BEGIN
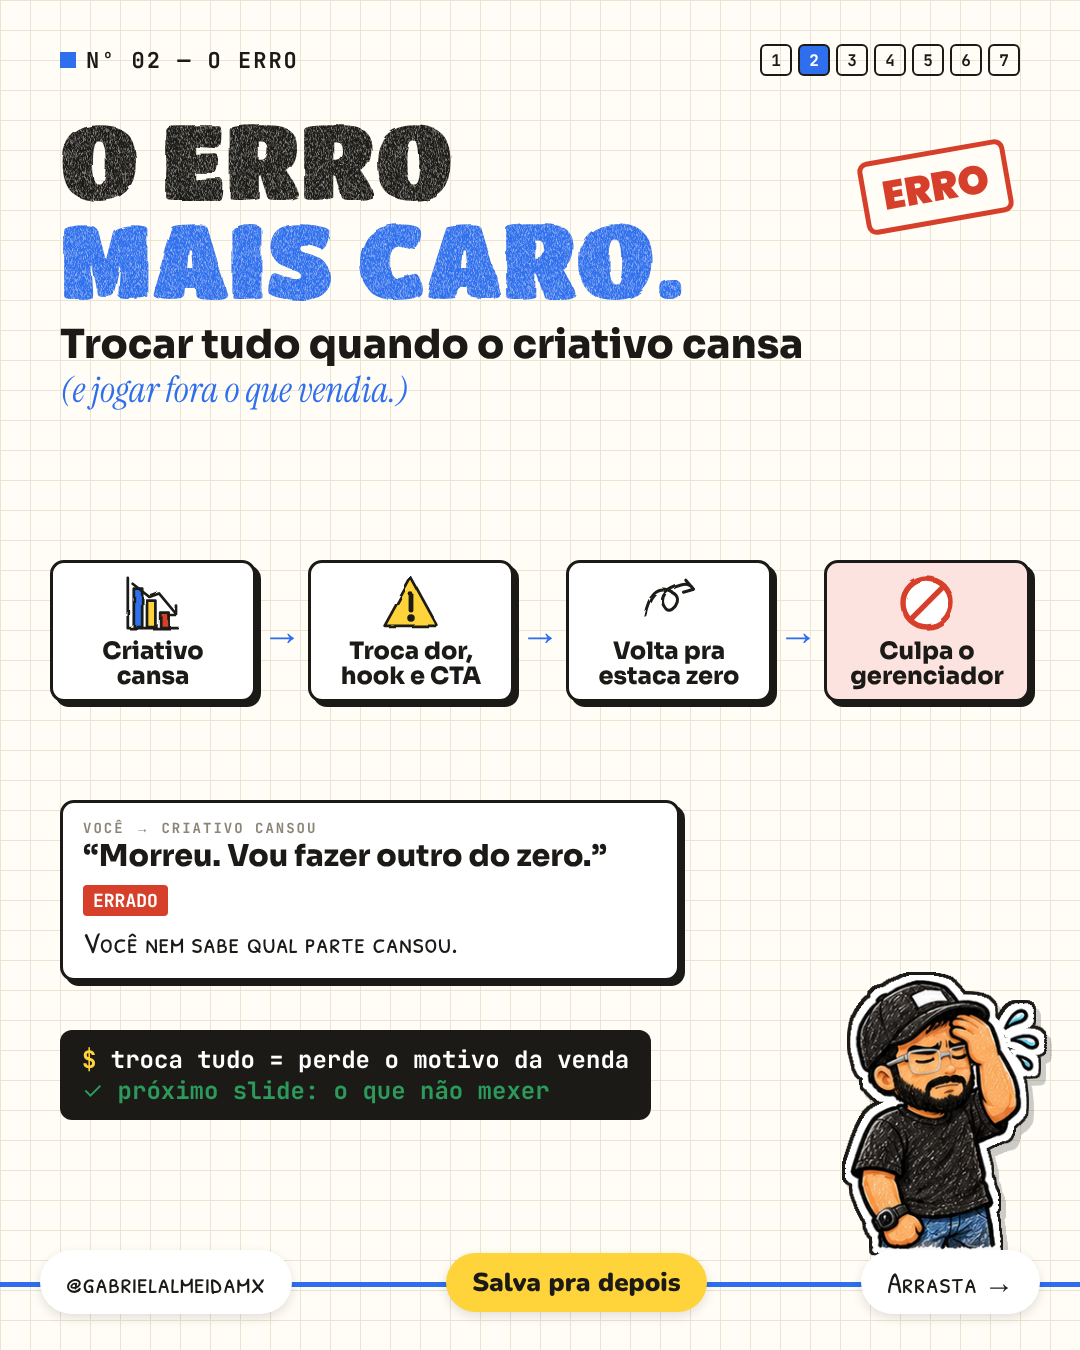
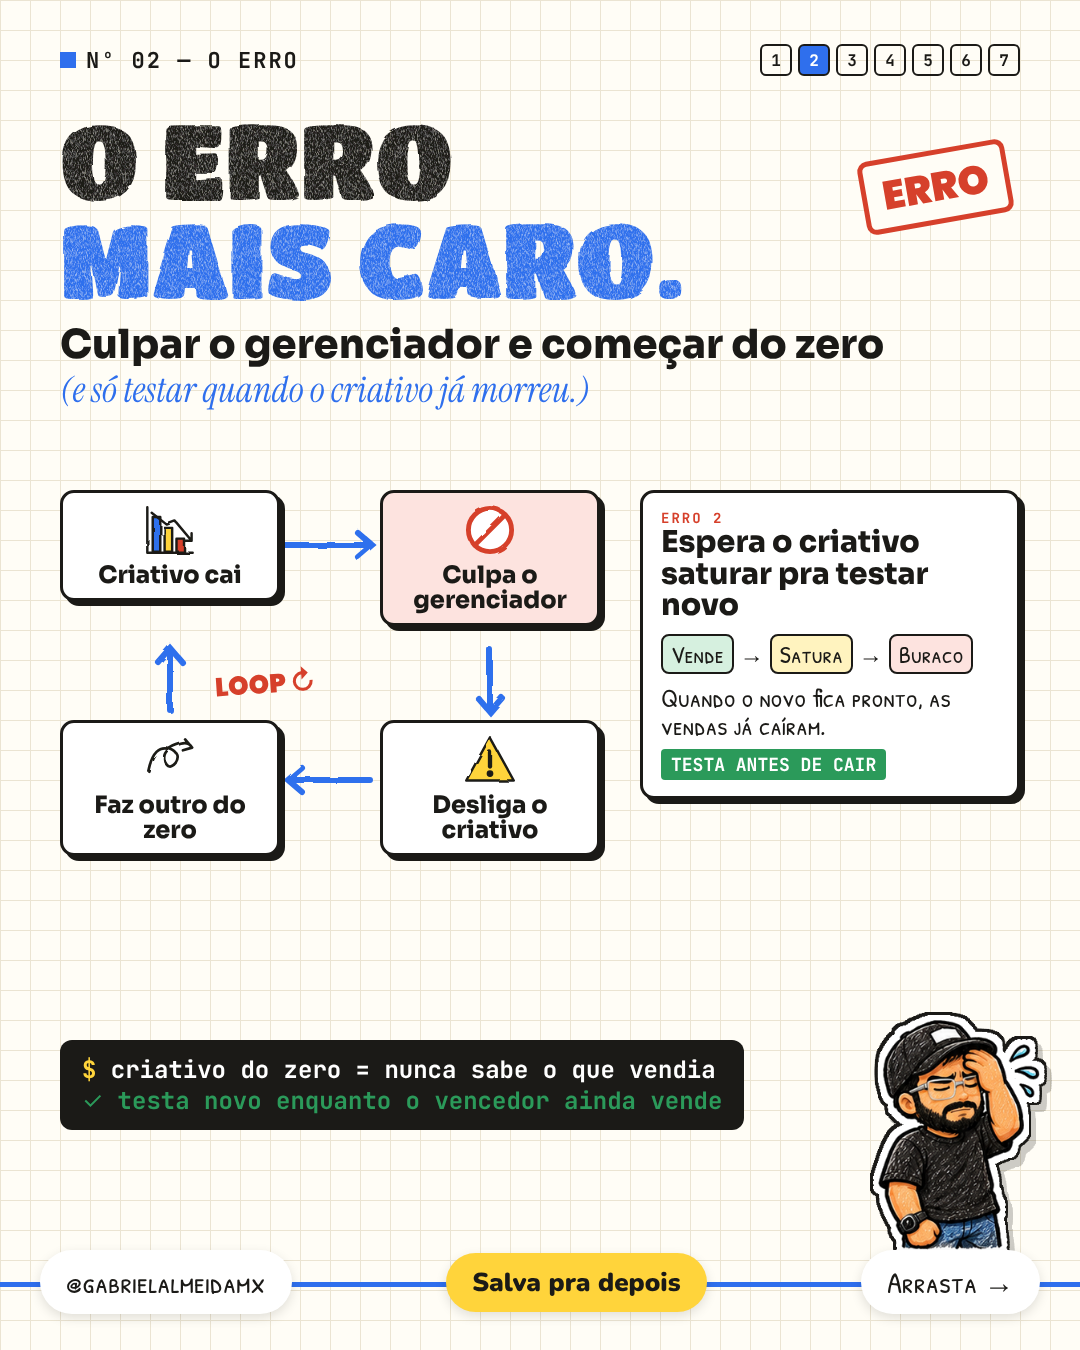
Slide 2: loop do criativo do zero + esperar saturar
Claude-Session: https://claude.ai/code/session_01Md5T5VQj3VmppQmeifTP3X

Changed region(s): [[0.0306, 0.3422, 0.9778, 0.84], [0.7639, 0.7156, 0.9778, 0.9333], [0.0611, 0.2489, 0.825, 0.3111]]

diff --git a/template/ficha-criativo.py b/template/ficha-criativo.py
@@ -13,12 +13,14 @@ def pose(n,h=250,r=40,b=100): return f"<img style='position:absolute;right:{r}px
 def stamp(t,c): return f"<div style='position:absolute;top:150px;right:70px;transform:rotate(-10deg);border:5px solid {c};color:{c};font-family:TP;font-weight:900;font-size:40px;padding:2px 16px;border-radius:10px;background:#fffdf6'>{t}</div>"
 S=[]
 # 2 erro
-arrow="<div style='font-family:TP;font-weight:900;font-size:40px;color:#2f6fed'>→</div>"
-flow=arrow.join(f"<div class='box' style='padding:10px 14px;text-align:center;width:210px;{bg}'><div style='width:60px;height:60px;margin:0 auto'>{I[ic]}</div><div style='font-family:TS;font-weight:800;font-size:24px;line-height:1.05;margin-top:6px'>{t}</div></div>" for ic,t,bg in [('chartdown','Criativo cansa',''),('warning','Troca dor, hook e CTA',''),('arrowcurl','Volta pra estaca zero',''),('ban','Culpa o gerenciador','background:#fde3df')])
-S.append(head(2,'O erro')+stamp('ERRO','#d6402b')+title('O erro','mais caro.','Trocar tudo quando o criativo cansa','(e jogar fora o que vendia.)')+
- f"<div style='position:absolute;top:560px;left:50px;right:50px;display:flex;align-items:center;gap:6px'>{flow}</div>"+
- f"<div class='box' style='position:absolute;top:800px;left:60px;width:620px;padding:16px 20px'><div class='mono' style='font-size:14px;color:#8b8577'>Você → criativo cansou</div><div style='font-family:TS;font-weight:800;font-size:30px'>“Morreu. Vou fazer outro do zero.”</div><div style='margin-top:10px'>{tag('ERRADO','#d6402b')}</div><div style='font-size:30px;margin-top:6px'>Você nem sabe qual parte cansou.</div></div>"+
- f"<div style='position:absolute;top:1030px;left:60px'>{term('troca tudo = perde o motivo da venda','próximo slide: o que não mexer')}</div>"+pose('frustrado',270))
+def cb(ic,t,x,y,bg='#fff'): return f"<div class='box' style='position:absolute;left:{x}px;top:{y}px;width:220px;padding:10px 12px;text-align:center;background:{bg}'><div style='width:54px;height:54px;margin:0 auto'>{I[ic]}</div><div style='font-family:TS;font-weight:800;font-size:24px;line-height:1.05;margin-top:6px'>{t}</div></div>"
+cyc=cb('chartdown','Criativo cai',60,560)+cb('ban','Culpa o gerenciador',380,560,'#fde3df')+cb('warning','Desliga o criativo',380,790)+cb('arrowcurl','Faz outro do zero',60,790)
+arr="<svg style='position:absolute;left:0;top:0;width:1080px;height:1350px' viewBox='0 0 1080 1350'><g fill='none' stroke='#2f6fed' stroke-width='6' stroke-linecap='round' filter='url(#rough)'><path d='M285 615 L370 615 M358 603 L372 615 L358 627'/><path d='M490 720 L490 780 M478 768 L490 782 L502 768'/><path d='M370 850 L290 850 M302 838 L288 850 L302 862'/><path d='M170 780 L170 720 M158 732 L170 718 L182 732'/></g></svg>"
+loop="<div style='position:absolute;left:215px;top:735px;font-family:TP;font-weight:900;font-size:26px;color:#d6402b;transform:rotate(-4deg)'>LOOP ↻</div>"
+e2=f"<div class='box' style='position:absolute;left:640px;top:560px;width:380px;padding:16px 18px;background:#fff'><div class='mono' style='font-size:14px;color:#d6402b'>Erro 2</div><div style='font-family:TS;font-weight:800;font-size:30px;line-height:1.05'>Espera o criativo saturar pra testar novo</div><div style='display:flex;align-items:center;gap:6px;margin-top:12px;font-size:24px'><span style='background:#d6f0df;border:2px solid #1b1a17;border-radius:8px;padding:2px 8px'>Vende</span>→<span style='background:#fff3bf;border:2px solid #1b1a17;border-radius:8px;padding:2px 8px'>Satura</span>→<span style='background:#fde3df;border:2px solid #1b1a17;border-radius:8px;padding:2px 8px'>Buraco</span></div><div style='font-size:26px;margin-top:10px;line-height:1.1'>Quando o novo fica pronto, as vendas já caíram.</div><div style='margin-top:8px'>{tag('TESTA ANTES DE CAIR','#2b9a5a')}</div></div>"
+S.append(head(2,'O erro')+stamp('ERRO','#d6402b')+title('O erro','mais caro.','Culpar o gerenciador e começar do zero','(e só testar quando o criativo já morreu.)')+
+ "<div style=\x27position:absolute;inset:0;transform:translateY(-70px)\x27>"+arr+cyc+loop+e2+"</div>"+
+ f"<div style='position:absolute;top:1040px;left:60px'>{term('criativo do zero = nunca sabe o que vendia','testa novo enquanto o vencedor ainda vende')}</div>"+pose('frustrado',230,40,100))
 # 3 fixo
 S.append(head(3,'O fixo')+stamp('NÃO MEXE','#1b1a17')+title('A parte','fixa.','O que aparece em todos os seus vencedores','(se repete em 3 de 3, é fixo.)')+
  f"<div style='position:absolute;top:560px;left:60px;width:640px;display:flex;flex-direction:column;gap:14px'>{card('target','01','A dor','A mesma dor em todos os vencedores','#fff3bf')}{card('hook','02','O tipo de hook','Pergunta, choque, número… o mesmo jeito de abrir','#fff3bf')}{card('megaphone','03','O CTA','O mesmo pedido no final, levando pro X1','#fff3bf')}</div>"+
END
▶ _Task item_
Whenever a picture appears in the listing, leave it out; copy everything else exactly.

▶ _Solution for this problem_
Slide 2: loop do criativo do zero + esperar saturar
Claude-Session: https://claude.ai/code/session_01Md5T5VQj3VmppQmeifTP3X

Changed region(s): [[0.0306, 0.3422, 0.9778, 0.84], [0.7639, 0.7156, 0.9778, 0.9333], [0.0611, 0.2489, 0.825, 0.3111]]

diff --git a/template/ficha-criativo.py b/template/ficha-criativo.py
@@ -13,12 +13,14 @@ def pose(n,h=250,r=40,b=100): return f"<img style='position:absolute;right:{r}px
 def stamp(t,c): return f"<div style='position:absolute;top:150px;right:70px;transform:rotate(-10deg);border:5px solid {c};color:{c};font-family:TP;font-weight:900;font-size:40px;padding:2px 16px;border-radius:10px;background:#fffdf6'>{t}</div>"
 S=[]
 # 2 erro
-arrow="<div style='font-family:TP;font-weight:900;font-size:40px;color:#2f6fed'>→</div>"
-flow=arrow.join(f"<div class='box' style='padding:10px 14px;text-align:center;width:210px;{bg}'><div style='width:60px;height:60px;margin:0 auto'>{I[ic]}</div><div style='font-family:TS;font-weight:800;font-size:24px;line-height:1.05;margin-top:6px'>{t}</div></div>" for ic,t,bg in [('chartdown','Criativo cansa',''),('warning','Troca dor, hook e CTA',''),('arrowcurl','Volta pra estaca zero',''),('ban','Culpa o gerenciador','background:#fde3df')])
-S.append(head(2,'O erro')+stamp('ERRO','#d6402b')+title('O erro','mais caro.','Trocar tudo quando o criativo cansa','(e jogar fora o que vendia.)')+
- f"<div style='position:absolute;top:560px;left:50px;right:50px;display:flex;align-items:center;gap:6px'>{flow}</div>"+
- f"<div class='box' style='position:absolute;top:800px;left:60px;width:620px;padding:16px 20px'><div class='mono' style='font-size:14px;color:#8b8577'>Você → criativo cansou</div><div style='font-family:TS;font-weight:800;font-size:30px'>“Morreu. Vou fazer outro do zero.”</div><div style='margin-top:10px'>{tag('ERRADO','#d6402b')}</div><div style='font-size:30px;margin-top:6px'>Você nem sabe qual parte cansou.</div></div>"+
- f"<div style='position:absolute;top:1030px;left:60px'>{term('troca tudo = perde o motivo da venda','próximo slide: o que não mexer')}</div>"+pose('frustrado',270))
+def cb(ic,t,x,y,bg='#fff'): return f"<div class='box' style='position:absolute;left:{x}px;top:{y}px;width:220px;padding:10px 12px;text-align:center;background:{bg}'><div style='width:54px;height:54px;margin:0 auto'>{I[ic]}</div><div style='font-family:TS;font-weight:800;font-size:24px;line-height:1.05;margin-top:6px'>{t}</div></div>"
+cyc=cb('chartdown','Criativo cai',60,560)+cb('ban','Culpa o gerenciador',380,560,'#fde3df')+cb('warning','Desliga o criativo',380,790)+cb('arrowcurl','Faz outro do zero',60,790)
+arr="<svg style='position:absolute;left:0;top:0;width:1080px;height:1350px' viewBox='0 0 1080 1350'><g fill='none' stroke='#2f6fed' stroke-width='6' stroke-linecap='round' filter='url(#rough)'><path d='M285 615 L370 615 M358 603 L372 615 L358 627'/><path d='M490 720 L490 780 M478 768 L490 782 L502 768'/><path d='M370 850 L290 850 M302 838 L288 850 L302 862'/><path d='M170 780 L170 720 M158 732 L170 718 L182 732'/></g></svg>"
+loop="<div style='position:absolute;left:215px;top:735px;font-family:TP;font-weight:900;font-size:26px;color:#d6402b;transform:rotate(-4deg)'>LOOP ↻</div>"
+e2=f"<div class='box' style='position:absolute;left:640px;top:560px;width:380px;padding:16px 18px;background:#fff'><div class='mono' style='font-size:14px;color:#d6402b'>Erro 2</div><div style='font-family:TS;font-weight:800;font-size:30px;line-height:1.05'>Espera o criativo saturar pra testar novo</div><div style='display:flex;align-items:center;gap:6px;margin-top:12px;font-size:24px'><span style='background:#d6f0df;border:2px solid #1b1a17;border-radius:8px;padding:2px 8px'>Vende</span>→<span style='background:#fff3bf;border:2px solid #1b1a17;border-radius:8px;padding:2px 8px'>Satura</span>→<span style='background:#fde3df;border:2px solid #1b1a17;border-radius:8px;padding:2px 8px'>Buraco</span></div><div style='font-size:26px;margin-top:10px;line-height:1.1'>Quando o novo fica pronto, as vendas já caíram.</div><div style='margin-top:8px'>{tag('TESTA ANTES DE CAIR','#2b9a5a')}</div></div>"
+S.append(head(2,'O erro')+stamp('ERRO','#d6402b')+title('O erro','mais caro.','Culpar o gerenciador e começar do zero','(e só testar quando o criativo já morreu.)')+
+ "<div style=\x27position:absolute;inset:0;transform:translateY(-70px)\x27>"+arr+cyc+loop+e2+"</div>"+
+ f"<div style='position:absolute;top:1040px;left:60px'>{term('criativo do zero = nunca sabe o que vendia','testa novo enquanto o vencedor ainda vende')}</div>"+pose('frustrado',230,40,100))
 # 3 fixo
 S.append(head(3,'O fixo')+stamp('NÃO MEXE','#1b1a17')+title('A parte','fixa.','O que aparece em todos os seus vencedores','(se repete em 3 de 3, é fixo.)')+
  f"<div style='position:absolute;top:560px;left:60px;width:640px;display:flex;flex-direction:column;gap:14px'>{card('target','01','A dor','A mesma dor em todos os vencedores','#fff3bf')}{card('hook','02','O tipo de hook','Pergunta, choque, número… o mesmo jeito de abrir','#fff3bf')}{card('megaphone','03','O CTA','O mesmo pedido no final, levando pro X1','#fff3bf')}</div>"+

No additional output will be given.